Like web developers, every architect is faced with three demands when designing a structure. These demands are often contradictory, and balancing them is part of the art of great design in any practical field. The primary considerations are:
- The look of the work. How does the building appear from different aspects? Is its profile, texture, use of shadow and light pleasing to the eye?
- How will the building be constructed? What materials will be used? Will it stay up? Can it easily be expanded and modified later?
- Does it fulfill the basic function required? (i.e. to house people in relative comfort, keeping the elements at bay).
Everyone who builds things, from architects with fees of millions of dollars to the person living under a bridge with a plastic sheet, has the same basic concerns.
For a website these demands are expressed the same way: does the site look good? (Is it proportional, does it use colours and fonts well?). Is the site constructed in a way that makes sense? (Is the code valid and commented?
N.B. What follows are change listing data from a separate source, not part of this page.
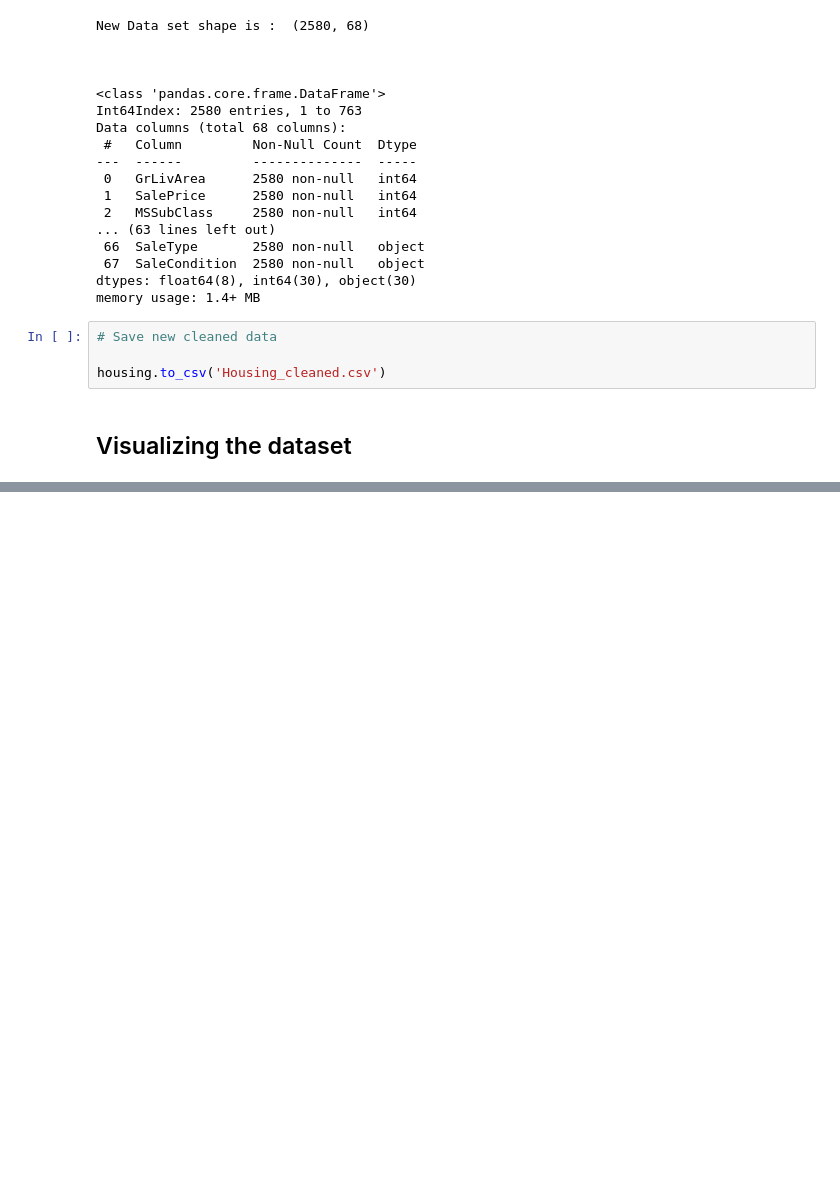
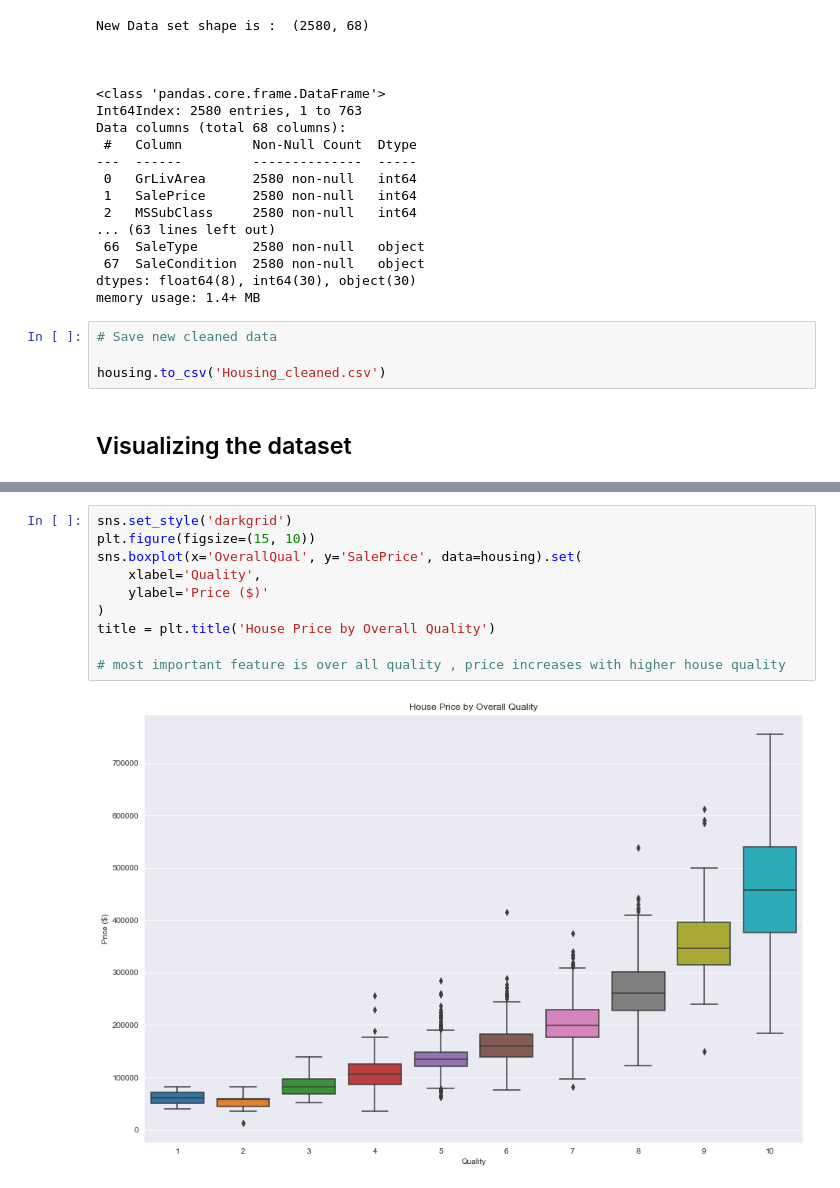
Before and after one commit to moutasam/Housing-Prices-ML, a Jupyter notebook: HousePricing.ipynb, the cells around one changed output, grey strips where cells are left out. Cells and saved outputs as stored; diff of their text form; blank space fills up the shorter version.

```diff
--- a/HousePricing.ipynb
+++ b/HousePricing.ipynb
@@ -258,0 +291,12 @@ housing.to_csv('Housing_cleaned.csv')
+# %%
+sns.set_style('darkgrid')
+plt.figure(figsize=(15, 10))
+sns.boxplot(x='OverallQual', y='SalePrice', data=housing).set(
+    xlabel='Quality',
+    ylabel='Price ($)'
+)
+title = plt.title('House Price by Overall Quality')
+
+# most important feature is over all quality , price increases with higher house quality
+# %% [output]
+[figure, added]
```
Also changed, not shown: parts of 4 cells of this notebook.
Does it use semantic markup?) And can the customer / reader do what they need to do on the site quickly and easily? (Find information, add content, order a book – whatever the goal(s) of the website are).
These demands are limited by three factors: time, money, and quality: the familiar “good, fast, or cheap: pick any two” project triangle.
Finally, there are three people in the process, again with competing goals: the contractor/designer, the client, and the customer. The contractor – the architect, in this case – is the designer; the client is likely to be a property developer, and the customer buys the completed house. Both the customer and client are interested in getting the highest quality possible at the lowest cost, but long-term satisfaction and use rests with the customer, no-one else. The designer, on the other hand, wants to fulfill the needs of both the client and the customer, charge a fair amount, and create something he can take pride in.
The primary goal of both the designer and client is to produce something that the end-user wants and can use. To this end, it is very important to divorce your ego from the design process. You are designing what the customer can use, not what “looks cool” (it is possible for a design to be both “cool” and usable, but successful examples are rare).
Be aware that no-one in this relationship may be able to express their desires for what they want to website to be: customers tend to be fickle and reactionary, clients simultaneously over-ambitious and parsimonious, and designers driven by ego.